What this task involves — For each line in the data that includes "Projects", make a copy.

Available records —
Start of Block

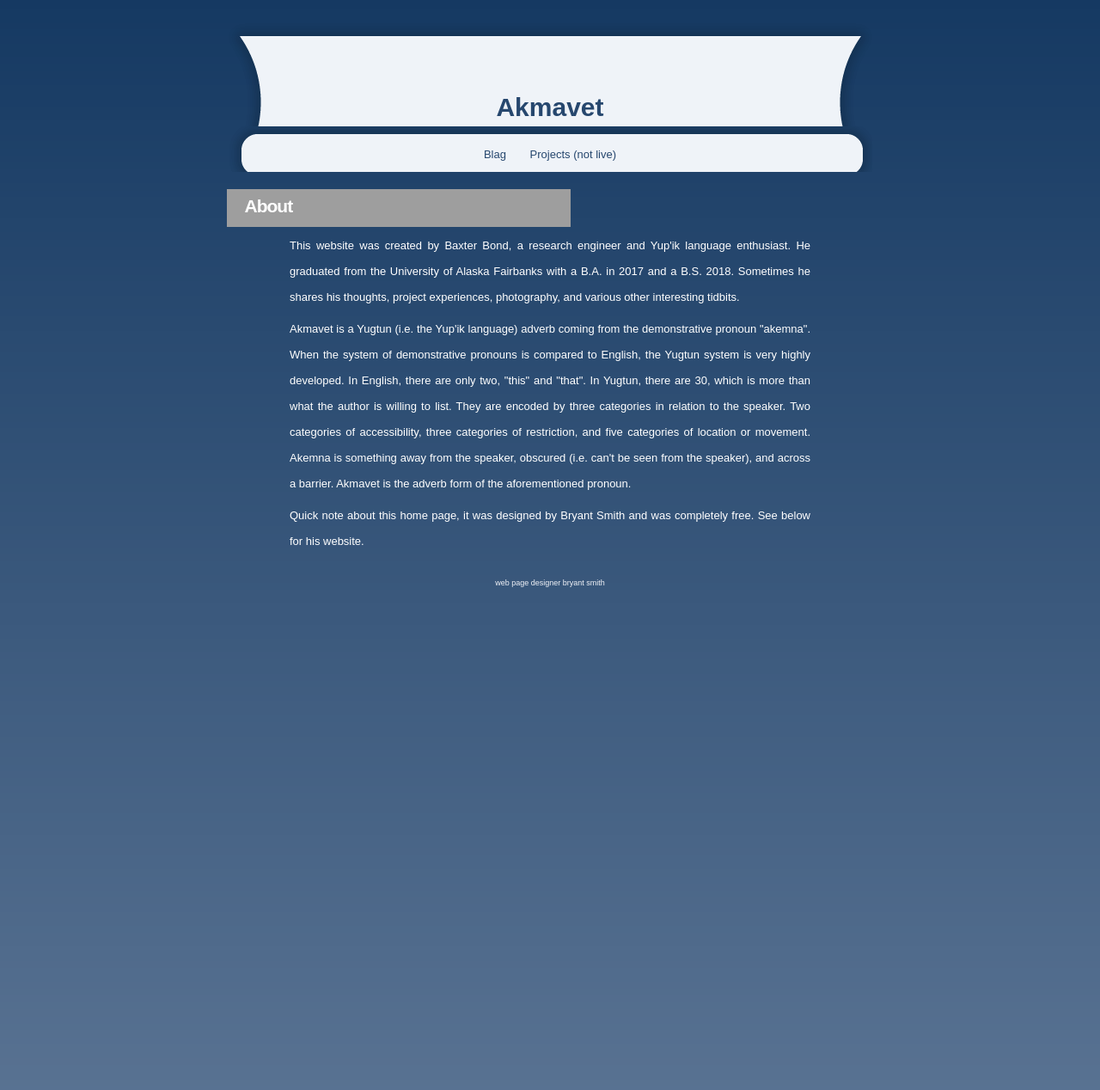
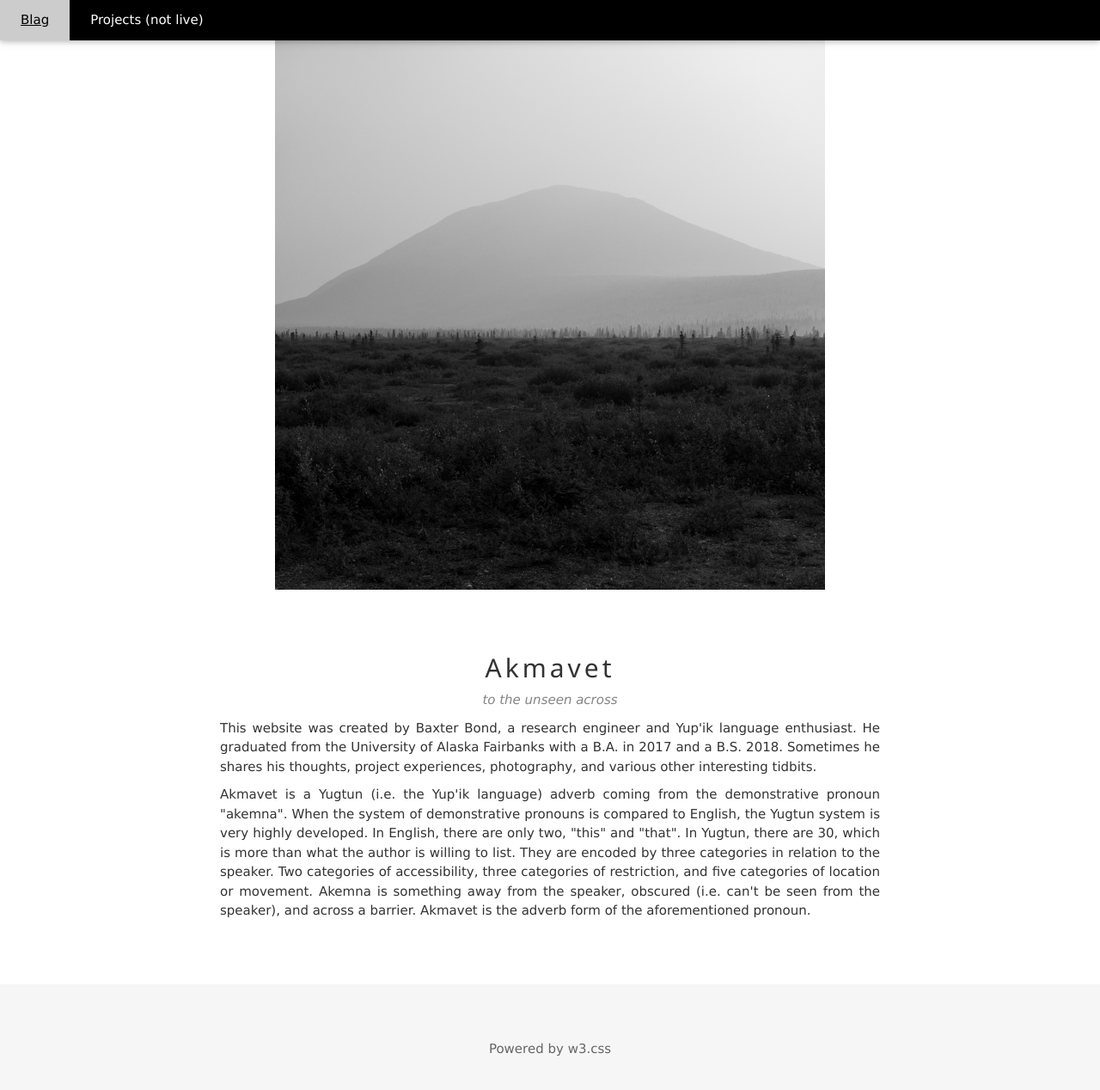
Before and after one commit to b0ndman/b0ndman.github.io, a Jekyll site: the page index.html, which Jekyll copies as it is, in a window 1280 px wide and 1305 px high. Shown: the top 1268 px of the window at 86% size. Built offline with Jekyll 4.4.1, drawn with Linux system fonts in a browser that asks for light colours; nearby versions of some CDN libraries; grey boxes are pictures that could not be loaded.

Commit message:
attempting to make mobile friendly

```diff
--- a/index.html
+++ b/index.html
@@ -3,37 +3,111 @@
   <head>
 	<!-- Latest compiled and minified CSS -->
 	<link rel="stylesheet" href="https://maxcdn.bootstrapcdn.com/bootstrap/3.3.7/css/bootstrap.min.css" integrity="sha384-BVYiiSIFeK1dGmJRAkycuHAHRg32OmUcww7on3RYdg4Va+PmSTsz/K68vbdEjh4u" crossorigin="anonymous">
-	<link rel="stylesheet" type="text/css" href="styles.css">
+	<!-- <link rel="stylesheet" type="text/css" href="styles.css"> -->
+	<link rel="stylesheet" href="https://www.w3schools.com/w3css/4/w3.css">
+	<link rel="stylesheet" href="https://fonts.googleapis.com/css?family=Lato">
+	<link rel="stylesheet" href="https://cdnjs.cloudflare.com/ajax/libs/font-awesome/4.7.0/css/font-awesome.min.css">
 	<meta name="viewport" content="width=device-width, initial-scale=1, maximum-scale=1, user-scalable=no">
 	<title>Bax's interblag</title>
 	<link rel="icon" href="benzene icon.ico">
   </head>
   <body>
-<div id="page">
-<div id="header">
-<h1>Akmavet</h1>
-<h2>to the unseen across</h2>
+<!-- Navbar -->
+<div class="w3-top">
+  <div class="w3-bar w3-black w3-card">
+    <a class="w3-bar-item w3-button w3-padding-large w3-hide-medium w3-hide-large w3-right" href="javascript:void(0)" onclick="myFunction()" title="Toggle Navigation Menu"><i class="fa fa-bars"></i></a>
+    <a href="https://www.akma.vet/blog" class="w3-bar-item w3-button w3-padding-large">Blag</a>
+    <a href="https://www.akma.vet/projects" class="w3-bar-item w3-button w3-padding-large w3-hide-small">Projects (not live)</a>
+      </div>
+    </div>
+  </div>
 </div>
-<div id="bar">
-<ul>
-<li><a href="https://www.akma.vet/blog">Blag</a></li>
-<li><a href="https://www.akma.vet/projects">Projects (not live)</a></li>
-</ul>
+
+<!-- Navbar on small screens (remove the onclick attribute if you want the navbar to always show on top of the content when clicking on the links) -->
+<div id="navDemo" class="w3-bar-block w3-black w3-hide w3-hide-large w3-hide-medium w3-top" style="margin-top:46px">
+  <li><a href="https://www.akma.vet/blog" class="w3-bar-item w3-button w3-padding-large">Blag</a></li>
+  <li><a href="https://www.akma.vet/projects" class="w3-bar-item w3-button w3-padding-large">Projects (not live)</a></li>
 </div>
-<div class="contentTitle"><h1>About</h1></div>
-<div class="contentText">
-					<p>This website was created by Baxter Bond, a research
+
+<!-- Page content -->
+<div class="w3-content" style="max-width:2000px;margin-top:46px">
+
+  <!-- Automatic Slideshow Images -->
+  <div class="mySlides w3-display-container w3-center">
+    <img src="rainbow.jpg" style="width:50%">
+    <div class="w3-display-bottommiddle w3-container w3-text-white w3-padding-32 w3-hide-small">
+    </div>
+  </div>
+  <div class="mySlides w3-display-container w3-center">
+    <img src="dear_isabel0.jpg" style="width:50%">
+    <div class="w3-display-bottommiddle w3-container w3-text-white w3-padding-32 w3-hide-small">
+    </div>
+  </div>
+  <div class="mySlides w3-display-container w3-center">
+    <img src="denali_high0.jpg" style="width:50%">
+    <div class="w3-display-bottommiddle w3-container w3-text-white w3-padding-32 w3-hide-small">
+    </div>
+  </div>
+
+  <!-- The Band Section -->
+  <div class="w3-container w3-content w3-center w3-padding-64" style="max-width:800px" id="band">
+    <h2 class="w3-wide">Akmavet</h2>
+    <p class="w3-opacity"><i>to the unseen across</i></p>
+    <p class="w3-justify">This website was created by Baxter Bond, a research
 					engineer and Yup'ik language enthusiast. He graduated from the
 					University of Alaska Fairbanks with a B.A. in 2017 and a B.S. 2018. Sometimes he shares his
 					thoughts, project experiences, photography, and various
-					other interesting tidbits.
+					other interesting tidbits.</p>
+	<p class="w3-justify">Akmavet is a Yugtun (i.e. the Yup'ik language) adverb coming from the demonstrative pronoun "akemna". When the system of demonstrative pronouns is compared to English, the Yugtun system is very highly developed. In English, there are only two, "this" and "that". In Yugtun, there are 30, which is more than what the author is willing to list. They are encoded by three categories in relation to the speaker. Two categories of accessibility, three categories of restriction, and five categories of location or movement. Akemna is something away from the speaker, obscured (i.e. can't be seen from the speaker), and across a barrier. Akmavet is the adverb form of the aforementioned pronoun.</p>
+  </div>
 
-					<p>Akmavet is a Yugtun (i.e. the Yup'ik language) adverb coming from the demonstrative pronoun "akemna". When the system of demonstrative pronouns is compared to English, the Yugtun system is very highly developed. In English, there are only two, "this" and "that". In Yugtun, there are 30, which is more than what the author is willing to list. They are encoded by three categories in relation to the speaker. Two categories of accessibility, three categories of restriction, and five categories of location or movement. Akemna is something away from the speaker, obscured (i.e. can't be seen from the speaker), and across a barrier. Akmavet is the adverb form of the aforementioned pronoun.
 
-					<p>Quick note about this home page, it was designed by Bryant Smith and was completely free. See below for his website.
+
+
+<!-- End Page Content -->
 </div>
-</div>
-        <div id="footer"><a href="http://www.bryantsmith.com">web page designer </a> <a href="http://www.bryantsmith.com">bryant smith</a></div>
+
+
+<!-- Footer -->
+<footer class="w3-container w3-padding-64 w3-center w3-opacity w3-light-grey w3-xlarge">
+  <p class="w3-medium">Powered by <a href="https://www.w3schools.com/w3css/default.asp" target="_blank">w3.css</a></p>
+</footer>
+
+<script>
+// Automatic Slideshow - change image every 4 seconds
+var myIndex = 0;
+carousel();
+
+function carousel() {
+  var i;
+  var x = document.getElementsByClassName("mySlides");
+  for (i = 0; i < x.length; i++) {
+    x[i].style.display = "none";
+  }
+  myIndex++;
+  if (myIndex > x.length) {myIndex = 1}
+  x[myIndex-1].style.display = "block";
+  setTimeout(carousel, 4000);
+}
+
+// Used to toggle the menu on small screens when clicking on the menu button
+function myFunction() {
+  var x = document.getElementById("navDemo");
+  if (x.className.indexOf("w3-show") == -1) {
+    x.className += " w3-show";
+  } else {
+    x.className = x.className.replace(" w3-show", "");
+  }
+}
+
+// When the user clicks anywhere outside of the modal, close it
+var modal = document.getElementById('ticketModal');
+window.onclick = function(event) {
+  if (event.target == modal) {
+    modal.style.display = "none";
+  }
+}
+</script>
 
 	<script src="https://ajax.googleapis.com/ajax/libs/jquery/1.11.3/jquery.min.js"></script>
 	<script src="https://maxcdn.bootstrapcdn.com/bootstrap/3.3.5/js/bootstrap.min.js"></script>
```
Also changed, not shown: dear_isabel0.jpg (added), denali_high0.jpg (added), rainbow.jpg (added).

End of Block

Written response —
+    <a href="https://www.akma.vet/projects" class="w3-bar-item w3-button w3-padding-large w3-hide-small">Projects (not live)</a>
-<li><a href="https://www.akma.vet/projects">Projects (not live)</a></li>
+  <li><a href="https://www.akma.vet/projects" class="w3-bar-item w3-button w3-padding-large">Projects (not live)</a></li>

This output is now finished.